The latest Human Rights Watch (HRW) report titled “Israel: Apparent War Crimes in Gaza” commences with a sentence that mars the rest of its investigation and analysis. “Israeli forces’ repeated use of lethal force in the Gaza Strip since March 30 2018, against Palestinian demonstrators who posed no imminent threat to life may amount to war crimes.”
Juxtaposing “International Law and Israeli Claims” in one of the report’s sections, HRW clearly shows that “when there is doubt as to a person’s civilian status, they must be presumed to be a civilian and may not be targeted”.
Article 8(2) of the Rome Statute of the International Criminal Court gives eight acts that are considered as war crimes, among which are “wilful killing” and “wilfully causing great suffering, or serious injury to body and health” and “intentional directing attacks against civilian objects, that is, objects which are not military objectives”.
The absence of a judiciary power’s ruling leaves room for debate from a legal framework as regards accountability for war crimes. Yet the repetitive reports detailing Israeli atrocities while adorning the colonial power with the benefit of the doubt, knowing that holding Israel accountable so far has amounted to an empty slogan that is not even taken up by international diplomacy, harms Palestinian prospects severely.
HRW’s report details, from witness accounts, that the Israeli army’s snipers targeted civilians and personnel when clearly posing no threat. Palestinians were shot when moving away from the fence, unarmed. Civil defence worker Mohammad Meqdad stated: “The last people I evacuated before I was shot were three women, all in their late 20s, who were shot in the neck or in the head.” In mentioning Israel’s targeting of civil defence workers and medics, there is a reference to Razan Al-Najjar, also murdered by Israeli snipers and which the Israeli army has attempted to shield itself from accountability by stating that “no shots were deliberately or directly aimed towards her”. This latter statement purportedly renders Israeli snipers as incompetent when it is well-known the opposite is true. Yet the same rhetoric was also applied during Operation Protective Edge in 2014, when Israel attempted – and failed – to convince the world that precision targeting was not the cause of civilian deaths in Gaza.
The report also refers to Defence for Children International – Palestine documenting the killing of seven Palestinian children on 14 May.
Another witness, Samer Nasser, described how he had attempted to evacuate a wounded man when Israeli forces again targeted the injured with a shot to his head and killed him.
Despite all the detailed atrocities, the recommendations offered by HRW are for the UN General Assembly to “support a resolution that calls for exploring measures to guarantee the protection of Palestinians in Gaza”, as well as a UN inquiry to identify the Israeli officials responsible for the killings. Both suggestions are not feasible for Palestinians.

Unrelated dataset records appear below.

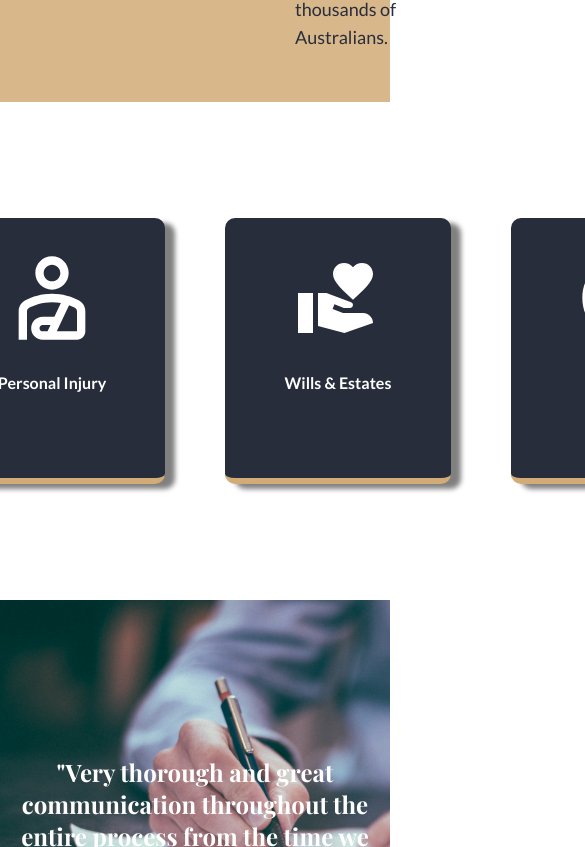
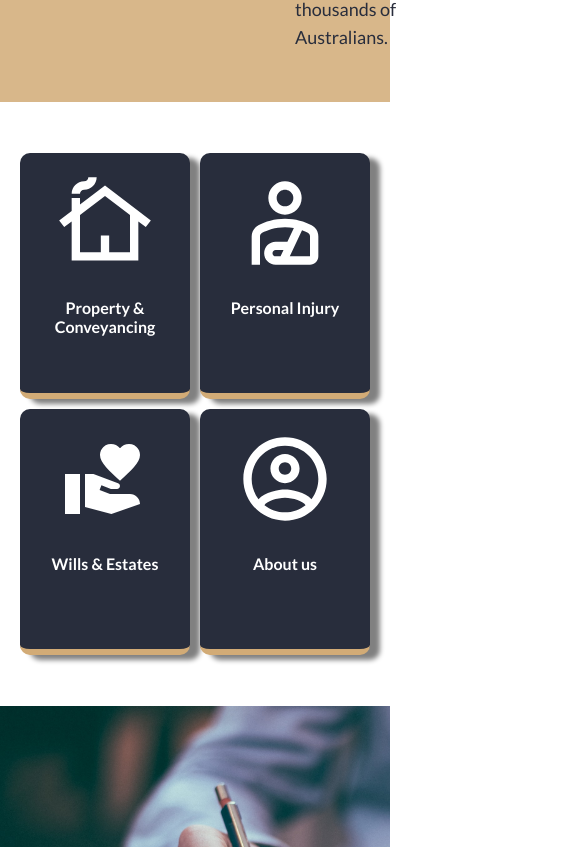
Before and after one commit to madeleinerandall/joshua-app, a React (Create React App) app: page / in a window 390 px wide. Shown: the part 1077-1924 px from the top of the page, 585 px wide, since content can reach past the window. Built offline with nearby package versions, Linux system fonts and the light colour scheme.

Commit message:
mobile responsivenes on action cards

```diff
--- a/src/App.js
+++ b/src/App.js
@@ -1,7 +1,7 @@
 import "./App.scss";
 import Header from "./Header";
 import Contact from "./Contact";
-import ActionAreaCard from "./Homepage/ActionAreaCard";
+// import ActionAreaCard from "./Homepage/ActionAreaCard";
 import HomePage from "./Homepage/HomePage";
 import Tc from "./Tc";
 import Footer from "./Footer";
--- a/src/Homepage/ActionAreaCard/style.scss
+++ b/src/Homepage/ActionAreaCard/style.scss
@@ -1,6 +1,10 @@
 #actioncard {
    background-color: white;
     margin: 70px 0;
+
+    @media (max-width: 990px) {
+        margin: 30px 0px;
+    }
 
     .cards {
         display: flex;
@@ -13,6 +17,15 @@
         > ul {
             display: flex;
             padding: 0;
+
+            @media (max-width: 1120px) {
+                flex-wrap: wrap;
+            }
+
+            @media (max-width: 990px) {
+                justify-content: center;
+                width: 700px;
+            }
 
             > a {
                 list-style: none;
@@ -34,6 +47,24 @@
                     box-shadow: 12px 6px 5px grey;
                 }
 
+                @media (max-width: 1120px) {
+                    margin: 0px 10px;
+                }
+
+                @media (max-width: 990px) {
+                    margin: 20px 20px;
+                }
+
+                @media (max-width: 535px) {
+                    padding: 30px 30px;
+                    margin: 10px 10px;
+                }
+
+                @media (max-width: 435px) {
+                    padding: 20px 20px;
+                    margin: 5px 5px;
+                }
+
                 > img {
                     height: 100px;
                     width: auto;
--- a/src/Homepage/HomePage/index.js
+++ b/src/Homepage/HomePage/index.js
@@ -23,7 +23,7 @@ function HomePage() {
       <Banner></Banner>
       <section className="homecontact">
         <div className="gutters">
-          <h2 className="padding">
+          <h2>
             Contact us. Get in touch today for a fast responce within 24hrs.
           </h2>
           <div className="padding">
```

According the resolution adopted by the UN General Assembly, the UN Secretary General has 60 days in which he has to presnent “proposals on ways and means for ensuring the safety, protection and well-being of the Palestinian civilian population under Israeli occupation, including recommendations regarding an international protection mechanism”.
It must be remembered that when the international community was strongly in favour of an interventionist agenda there was no delay between resolution and implementation – the result being additional “collateral damage” sponsored by the international community.
In this case, the delay allows Israel to increase the number of victims while giving the UN enough time to mellow the resolution into another purportedly neutral stance that gives Israel additional advantage. Is there any recognition of the fact that resolutions to ostensibly protect Palestinians can be rendered obsolete not by the usual UN inaction, but a unified effort to dismantle Israel’s colonial project?
The views expressed in this article belong to the author and do not necessarily reflect the editorial policy of Middle East Monitor.